Before we can look at the way these changes are impacting the distributed database landscape, we have to define what we mean by the term “distributed database.” That’s the purpose of this article.
Defining Distributed Databases
Just as there’s no ANSI or ISO or IETF or W3C definition of what a NoSQL database is, there’s no standard or protocol or consensus on what a “distributed database” is.
Thus, I took some time to write up my own definition of a distributed database, based on what I’ve experienced during my time at a couple of database developers in the industry. I am sure your own experiences might lead you to define such an ontology in a completely orthogonal manner. Plus, I’ll freely admit this is more of a layman’s pragmatic view tailored for a blog than a computer science professor’s proposal for an academic paper. With that disclaimer and caveat, let’s get into it.
Clustering and Distribution
First, let’s just vaguely accept the concept of “database” as a given — even though it can mean many things to many people — and focus instead on the word “distributed.”
To be distributed, I would argue, requires a database server running in more than one system on a network.

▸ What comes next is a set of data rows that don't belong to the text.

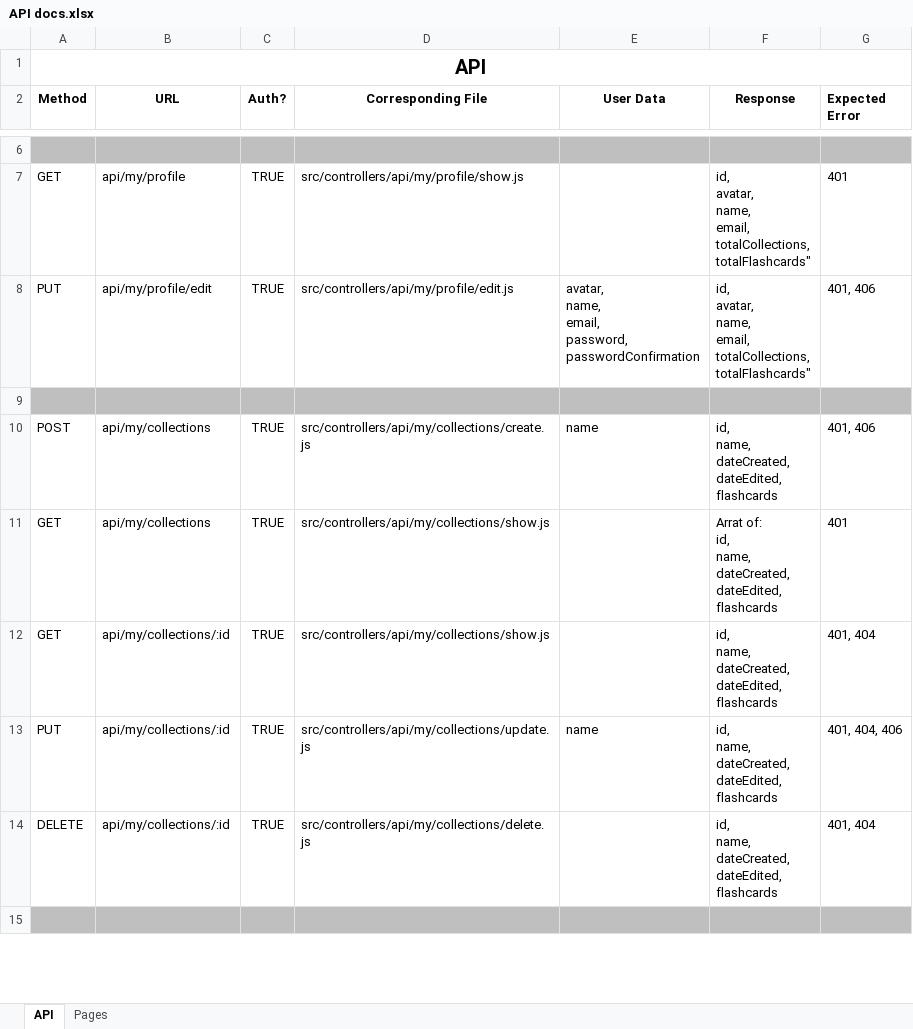
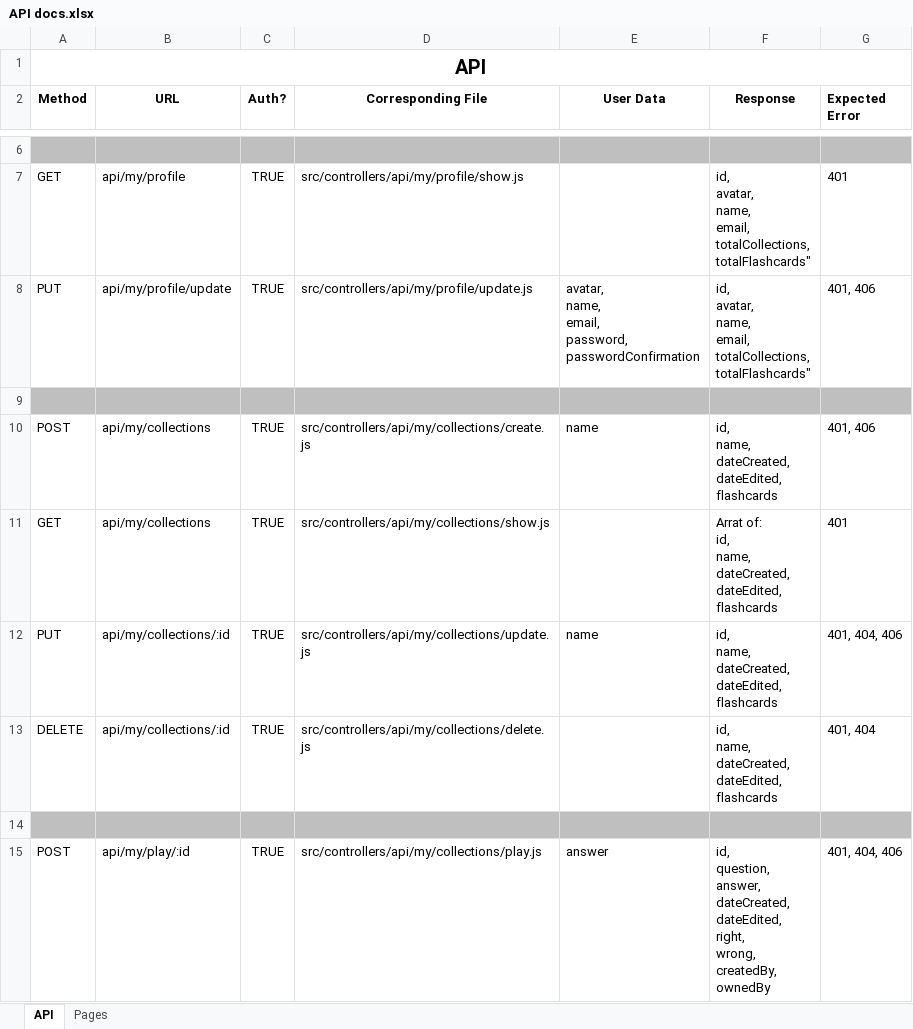
Before and after one commit to ArturAronov/project2-cardify, an Excel workbook: resources/API docs.xlsx, sheet API, drawn as a sheet; only a part is shown, gaps mark what is left out; values as stored, in another font and other column widths than the file's, no borders; removed rows and columns are numbered as before the commit, all else as after; ↵ is a line break in a cell; the diff covers the shown part only; the diff names each change by its address in the sheet, - before the commit and + after, or states it on an @@ line.

Commit message:
cleaned up Controllers and Views to follow the Show / Create / Update /Delete naming convention

```diff
--- a/resources/API docs.xlsx (sheet API)
+++ b/resources/API docs.xlsx (sheet API)
-B8 (URL): api/my/profile/edit
+B8 (URL): api/my/profile/update
-D8 (Corresponding File): src/controllers/api/my/profile/edit.js
+D8 (Corresponding File): src/controllers/api/my/profile/update.js
-row 12: GET | api/my/collections/:id | TRUE | src/controllers/api/my/collections/show.js |  | id, ↵ name, ↵ dateCreated, ↵ dateEdited, ↵ flashcards | 401, 404
+row 15: POST | api/my/play/:id | TRUE | src/controllers/api/my/collections/play.js | answer | id, ↵ question, ↵ answer, ↵ dateCreated, ↵ dateEdited, ↵ right, ↵ wrong, ↵ createdBy, ↵ ownedBy | 401, 404, 406
```
Also changed, not shown: 1 added row, 3 removed rows and 2 edited cells elsewhere in this sheet, sheet Pages, 13 other files.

Now, if you’ve listened to ScyllaDB's CTO Avi Kivity, he will argue that a single modern multi-core, multi-CPU node already constitutes its own network, but we won’t explore that path today.

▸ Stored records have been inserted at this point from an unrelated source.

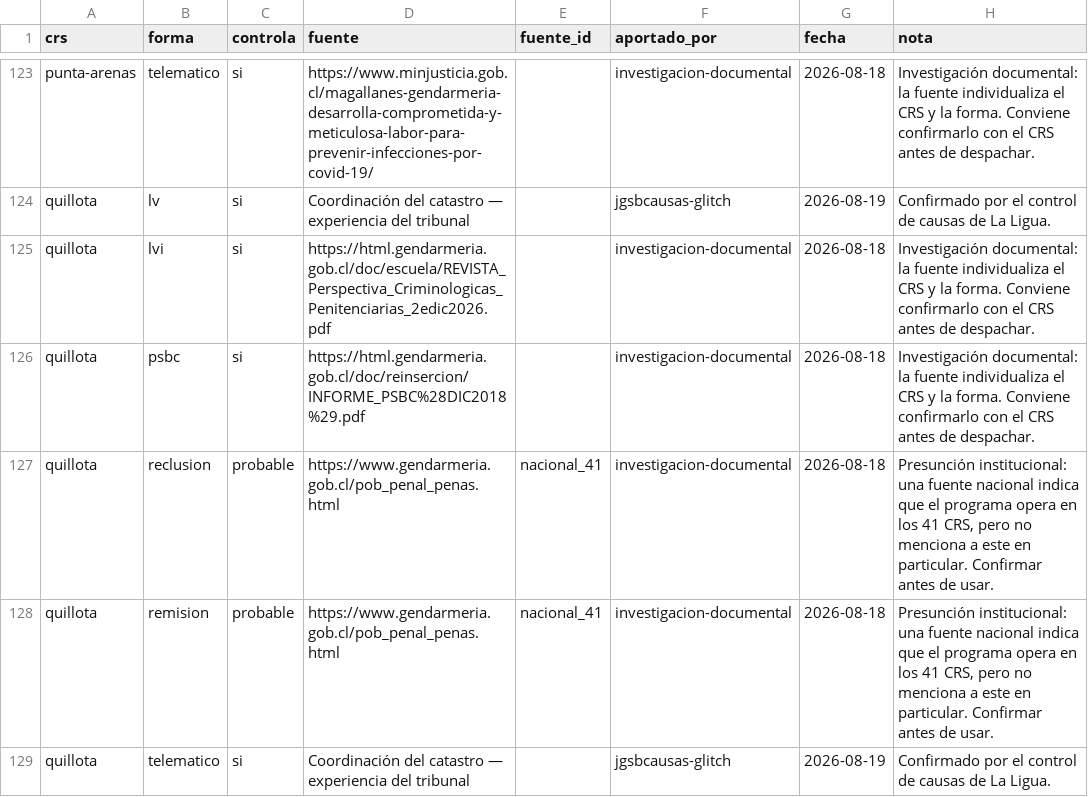
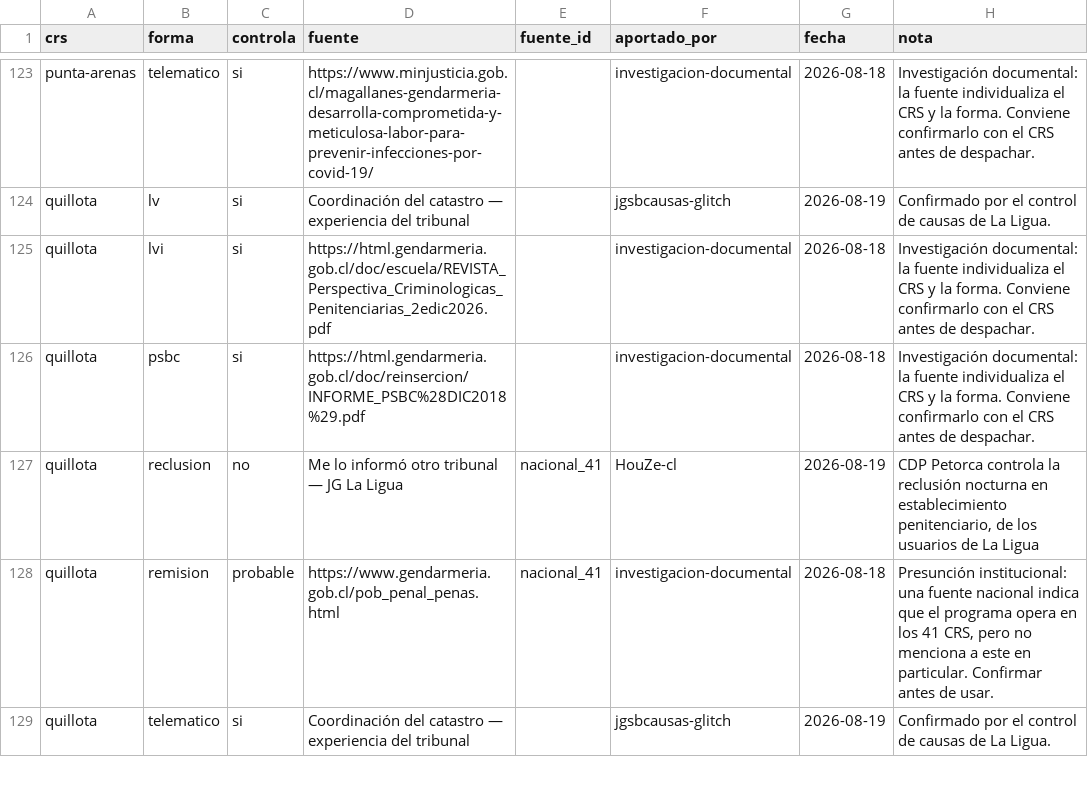
Before and after one commit to jgsbcausas-glitch/crs-chile, a CSV file: datos/crs_formas.csv, drawn as a sheet; only a part is shown, gaps mark what is left out.

```diff
--- a/datos/crs_formas.csv
+++ b/datos/crs_formas.csv
@@ -126,3 +126,3 @@ quillota;lvi;si;https://html.gendarmeria.gob.cl/doc/escuela/REVISTA_Perspectiva_
 quillota;psbc;si;https://html.gendarmeria.gob.cl/doc/reinsercion/INFORME_PSBC%28DIC2018%29.pdf;;investigacion-documental;2026-08-18;Investigación documental: la fuente individualiza el CRS y la forma. Conviene confirmarlo con el CRS antes de despachar.
-quillota;reclusion;probable;https://www.gendarmeria.gob.cl/pob_penal_penas.html;nacional_41;investigacion-documental;2026-08-18;Presunción institucional: una fuente nacional indica que el programa opera en los 41 CRS, pero no menciona a este en particular. Confirmar antes de usar.
+quillota;reclusion;no;Me lo informó otro tribunal — JG La Ligua;nacional_41;HouZe-cl;2026-08-19;CDP Petorca controla la reclusión nocturna en establecimiento penitenciario, de los usuarios de La Ligua
 quillota;remision;probable;https://www.gendarmeria.gob.cl/pob_penal_penas.html;nacional_41;investigacion-documental;2026-08-18;Presunción institucional: una fuente nacional indica que el programa opera en los 41 CRS, pero no menciona a este en particular. Confirmar antes de usar.
```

When the industry began, you had one giant node, often a mainframe, running your database. Or, by the 1980s, it could be running in your desktop computer. But it was considered “one thing.”
For the sake of this argument, we’ll define a node as a single computational whole — whether that node is a virtual instance carved out of a larger physical server as you might often find in the public cloud, or a complete physical server running your database, as you might find typically on-premises.

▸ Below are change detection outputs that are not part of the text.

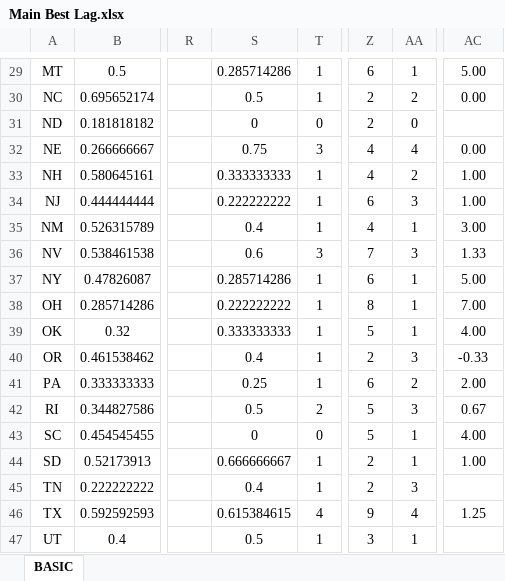
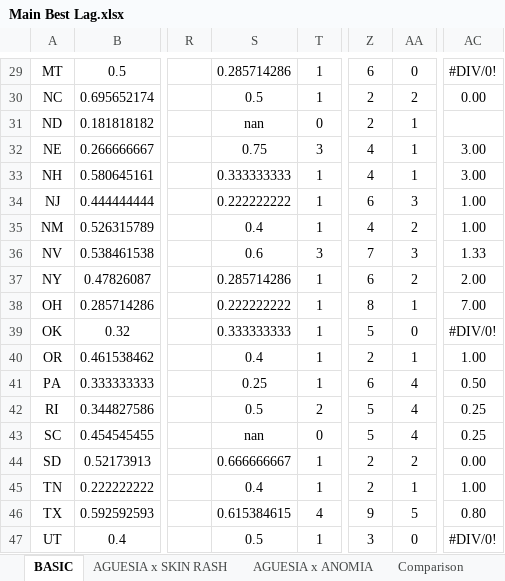
Before and after one commit to nadhirahrafidz/fyp, an Excel workbook: results/EXPERIMENT 1/Main Best Lag.xlsx, sheet BASIC, drawn as a sheet; only a part is shown, gaps mark what is left out; values as stored, in another font and other column widths than the file's, no borders; conditional formats not drawn; the diff covers the shown part only; the diff names each change by its address in the sheet, - before the commit and + after, or states it on an @@ line.

```diff
--- a/results/EXPERIMENT 1/Main Best Lag.xlsx (sheet BASIC)
+++ b/results/EXPERIMENT 1/Main Best Lag.xlsx (sheet BASIC)
+sheet tab: AGUESIA x SKIN RASH
+sheet tab: AGUESIA x ANOMIA
+sheet tab: Comparison
-AA29: 1
+AA29: 0
-AC29: 5.00
+AC29: #DIV/0!
-S31: 0
+S31: nan
-AA31: 0
+AA31: 1
-AA32: 4
+AA32: 1
-AC32: 0.00
+AC32: 3.00
-AA33: 2
+AA33: 1
-AC33: 1.00
+AC33: 3.00
-AA35: 1
+AA35: 2
-AC35: 3.00
+AC35: 1.00
-AA37: 1
+AA37: 2
-AC37: 5.00
+AC37: 2.00
-AA39: 1
+AA39: 0
-AC39: 4.00
+AC39: #DIV/0!
-AA40: 3
+AA40: 1
-AC40: -0.33
+AC40: 1.00
-AA41: 2
+AA41: 4
-AC41: 2.00
+AC41: 0.50
-AA42: 3
+AA42: 4
-AC42: 0.67
+AC42: 0.25
-S43: 0
+S43: nan
-AA43: 1
+AA43: 4
-AC43: 4.00
+AC43: 0.25
-AA44: 1
+AA44: 2
-AC44: 1.00
+AC44: 0.00
-AA45: 3
+AA45: 1
-AC45: (empty)
+AC45: 1.00
-AA46: 4
+AA46: 5
-AC46: 1.25
+AC46: 0.80
-AA47: 1
+AA47: 0
-AC47: (empty)
+AC47: #DIV/0!
```
Also changed, not shown: 44 edited cells elsewhere in this sheet, charts or pictures, 14 other files.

And we’ll define a cluster as comprising one or more nodes.
And thus, a distributed database needs to be running on a cluster of N nodes where N > 1.
But now that you have the database engine running across these multiple nodes, what do you do with your data? Do you split it as evenly as possible between them? That’s known as sharding. Or do you keep full copies on each of the nodes? That’s called replication and fully replicated at that.
There’s also the issue of physical distance between your servers because, as far as I know, databases need to obey the speed of light. And so if you need to keep your database in sync quickly, you need to make your cluster localized — in the same datacenter. It is a type of distributed database, but it’s just the beginning.
If you want to serve data close to users spread over a geographic area, you may be able to have multiple local clusters — one in the U.S., one in Europe, one in Asia. That keeps local user latencies low.
But now you may have your disparate local clusters intercommunicate through some sort of synchronization or update mechanism. For example, this is how DNS or Active Directory work. Each system works on its own, and there’s a propagation delay between updates across the different systems.
That might not be good enough for some production use cases, though. So if you are more tolerant to “speed of light” propagation delays and use what’s known as eventual consistency, you may be able to spread the cluster itself around the world. Some servers may be in the U.S., others in Europe or Asia. Yet, it’s all considered the same logical cluster.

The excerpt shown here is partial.